The peak national body representing Australia’s oil and gas exploration and production industry, the Australian Petroleum Production & Exploration Association (APPEA) says they support oil drilling and exploration in the Great Australian Bight and that “there is no reason South Australia cannot have a safe, sustainable and successful offshore petroleum industry.”
This comes in the wake of criticism from environmental organisations, fishery bodies and fifteen councils who say seismic testing adversely affects marine life and that the risks associated with oil drilling in the Bight are too great.
APPEA’s Director of External Affairs Matthew Doman said there are risks that need to be managed but the industry has a “long and strong track record of doing that.”
“The conditions in the Great Australian Bight are comparable to environments around the world (including offshore Canada and the Norwegian Sea) where the oil and gas industry has operated safely for decades,” said Mr Doman.
“Australian authorities only approve oil and gas activities when and where they can be conducted safely and with minimal environmental impact.
“It is clearly essential that oil exploration and development is only undertaken by companies with experience and expertise to do so safely and sustainably, and that they have the financial strength to meet all obligations.”
Environmental groups including the Wilderness Society have raised serious concerns over approved seismic testing in the Bight for later this year, over fears marine life is at risk.
“Seismic testing is deadly for marine life and can impact all levels of the food chain from the very base, from killing zooplankton more than a kilometre away, to deafening whales,” said Wilderness Society South Australia Director Peter Owen.
Mr Doman said measures in place during the survery would mitigate risks however. “The measures are deemed to be practicable and adequate to mitigate any risks to marine life, and will also provide a valuable opportunity to observe the behavioural responses of the species if they are present,” he said.
“The oil and gas industry is committed to ensuring our operations are based on the best available science, and we are a major supporter of ongoing research on the marine environment.”
Successful oil exploration in the Great Australian Bight could see the creation of more than 2,000 jobs in South Australia and generate over $7 billion in average annual tax revenue to Federal and State governments over the next four decades, according to a study by ACIL Allen Consulting.
Mr Doman said the benefits of this activity would be widely spread, including in key regional centres such as Port Lincoln and Ceduna, where onshore facilities and services are likely to be based.
“Successful development could also address a significant decline in Australia’s oil production over the last 10 years. We now import over 80% of the oil we use,” he said.
The APPEA said claims of environmental harm from offshore oil and gas activity are not borne out by “decades of safe, sustainable exploration and development in Australian waters.”
According to the body, fisheries in regions that host oil and gas activities continue to be some of the most productive in Australia.

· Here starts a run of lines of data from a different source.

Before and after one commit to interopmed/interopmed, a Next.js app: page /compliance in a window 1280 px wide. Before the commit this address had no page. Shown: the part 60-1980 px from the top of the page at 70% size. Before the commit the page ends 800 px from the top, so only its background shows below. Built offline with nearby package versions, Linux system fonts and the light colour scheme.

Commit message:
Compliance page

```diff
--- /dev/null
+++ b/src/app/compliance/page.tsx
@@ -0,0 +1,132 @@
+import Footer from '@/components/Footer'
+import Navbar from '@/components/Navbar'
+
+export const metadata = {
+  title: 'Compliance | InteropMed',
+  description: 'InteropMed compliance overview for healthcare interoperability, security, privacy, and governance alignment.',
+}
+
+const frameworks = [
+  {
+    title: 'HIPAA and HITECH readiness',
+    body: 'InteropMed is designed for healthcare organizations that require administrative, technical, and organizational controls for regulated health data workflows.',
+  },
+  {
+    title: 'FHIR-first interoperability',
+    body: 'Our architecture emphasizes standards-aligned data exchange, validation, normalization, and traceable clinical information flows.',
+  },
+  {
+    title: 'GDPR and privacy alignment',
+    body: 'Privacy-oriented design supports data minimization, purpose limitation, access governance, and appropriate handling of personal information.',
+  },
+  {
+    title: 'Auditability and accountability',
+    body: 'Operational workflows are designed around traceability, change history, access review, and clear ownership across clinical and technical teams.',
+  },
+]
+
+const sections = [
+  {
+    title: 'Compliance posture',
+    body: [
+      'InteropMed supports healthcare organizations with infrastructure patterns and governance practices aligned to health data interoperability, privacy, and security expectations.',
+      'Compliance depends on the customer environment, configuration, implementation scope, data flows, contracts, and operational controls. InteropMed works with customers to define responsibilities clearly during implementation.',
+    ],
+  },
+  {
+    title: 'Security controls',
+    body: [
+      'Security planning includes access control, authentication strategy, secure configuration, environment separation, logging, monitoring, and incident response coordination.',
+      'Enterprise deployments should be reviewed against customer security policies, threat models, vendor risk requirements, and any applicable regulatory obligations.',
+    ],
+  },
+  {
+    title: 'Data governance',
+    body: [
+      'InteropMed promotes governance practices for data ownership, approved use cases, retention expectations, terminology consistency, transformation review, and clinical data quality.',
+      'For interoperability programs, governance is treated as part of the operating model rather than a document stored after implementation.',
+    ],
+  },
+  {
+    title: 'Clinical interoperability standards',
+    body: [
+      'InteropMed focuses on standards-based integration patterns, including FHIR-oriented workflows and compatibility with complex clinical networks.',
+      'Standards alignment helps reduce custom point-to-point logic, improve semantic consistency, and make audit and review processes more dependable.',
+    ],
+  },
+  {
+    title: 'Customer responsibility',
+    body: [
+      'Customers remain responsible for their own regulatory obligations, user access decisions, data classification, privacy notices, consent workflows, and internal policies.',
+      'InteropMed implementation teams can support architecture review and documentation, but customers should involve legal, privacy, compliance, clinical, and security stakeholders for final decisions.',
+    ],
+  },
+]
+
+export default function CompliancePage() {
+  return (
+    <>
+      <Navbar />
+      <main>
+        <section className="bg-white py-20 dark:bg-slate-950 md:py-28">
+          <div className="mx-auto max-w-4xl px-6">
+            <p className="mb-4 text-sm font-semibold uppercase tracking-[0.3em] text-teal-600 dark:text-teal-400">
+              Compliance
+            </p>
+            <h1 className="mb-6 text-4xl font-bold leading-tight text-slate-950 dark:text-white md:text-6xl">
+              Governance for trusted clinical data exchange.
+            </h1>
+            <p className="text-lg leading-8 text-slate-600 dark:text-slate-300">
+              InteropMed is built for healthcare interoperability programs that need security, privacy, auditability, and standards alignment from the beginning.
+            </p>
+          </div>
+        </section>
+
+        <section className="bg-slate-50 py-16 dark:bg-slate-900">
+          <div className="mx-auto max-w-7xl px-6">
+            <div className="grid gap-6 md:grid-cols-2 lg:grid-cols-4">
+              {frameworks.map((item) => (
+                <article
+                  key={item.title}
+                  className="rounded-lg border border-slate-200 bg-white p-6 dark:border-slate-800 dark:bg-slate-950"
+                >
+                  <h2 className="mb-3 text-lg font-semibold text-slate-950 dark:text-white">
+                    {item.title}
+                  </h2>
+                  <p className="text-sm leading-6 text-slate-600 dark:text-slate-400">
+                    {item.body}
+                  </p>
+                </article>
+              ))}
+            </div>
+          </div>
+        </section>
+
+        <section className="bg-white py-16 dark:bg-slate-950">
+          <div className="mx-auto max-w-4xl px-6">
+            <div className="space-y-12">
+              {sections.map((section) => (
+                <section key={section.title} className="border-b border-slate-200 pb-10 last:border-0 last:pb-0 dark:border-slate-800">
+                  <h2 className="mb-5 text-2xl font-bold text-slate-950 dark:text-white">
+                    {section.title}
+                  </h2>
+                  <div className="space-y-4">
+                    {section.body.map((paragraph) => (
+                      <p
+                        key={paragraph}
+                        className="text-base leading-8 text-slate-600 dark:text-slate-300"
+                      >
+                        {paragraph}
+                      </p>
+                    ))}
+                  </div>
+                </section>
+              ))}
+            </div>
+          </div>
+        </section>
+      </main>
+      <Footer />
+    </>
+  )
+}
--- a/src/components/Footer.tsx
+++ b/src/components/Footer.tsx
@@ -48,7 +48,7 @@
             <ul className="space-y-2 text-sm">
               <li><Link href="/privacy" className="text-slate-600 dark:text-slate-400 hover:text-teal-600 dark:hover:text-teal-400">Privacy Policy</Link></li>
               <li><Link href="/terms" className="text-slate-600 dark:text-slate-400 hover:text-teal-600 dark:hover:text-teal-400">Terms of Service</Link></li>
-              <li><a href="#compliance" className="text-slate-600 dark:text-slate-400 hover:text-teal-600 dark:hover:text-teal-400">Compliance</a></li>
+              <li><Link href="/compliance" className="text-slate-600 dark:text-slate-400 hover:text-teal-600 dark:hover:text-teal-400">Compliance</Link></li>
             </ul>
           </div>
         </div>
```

“Likewise, there is no evidence of whales being harmed. In fact, whale populations are increasing significantly, including in areas with long-standing oil and gas operations,” said Mr Doman.
The APPEA does admit recent studies have shown a limited, short term impact of seismic surveys on plankton, but said there is no evidence to suggest lasting or regional impacts.
“Neither whales nor tuna are expected to be in the area during the survey period, but it is recognised that there is the possibility of they may enter the area earlier than expected,” said Mr Doman.
“We acknowledge there are many in the community with questions and concerns, and some who outright oppose all oil and gas development.
“We’re confident once South Australians focus on the strong track record of our industry and the significant benefits that flow from our activity, support for exploration will grow.
“We remain committed to responding to genuine questions and concerns and countering the scaremongering.”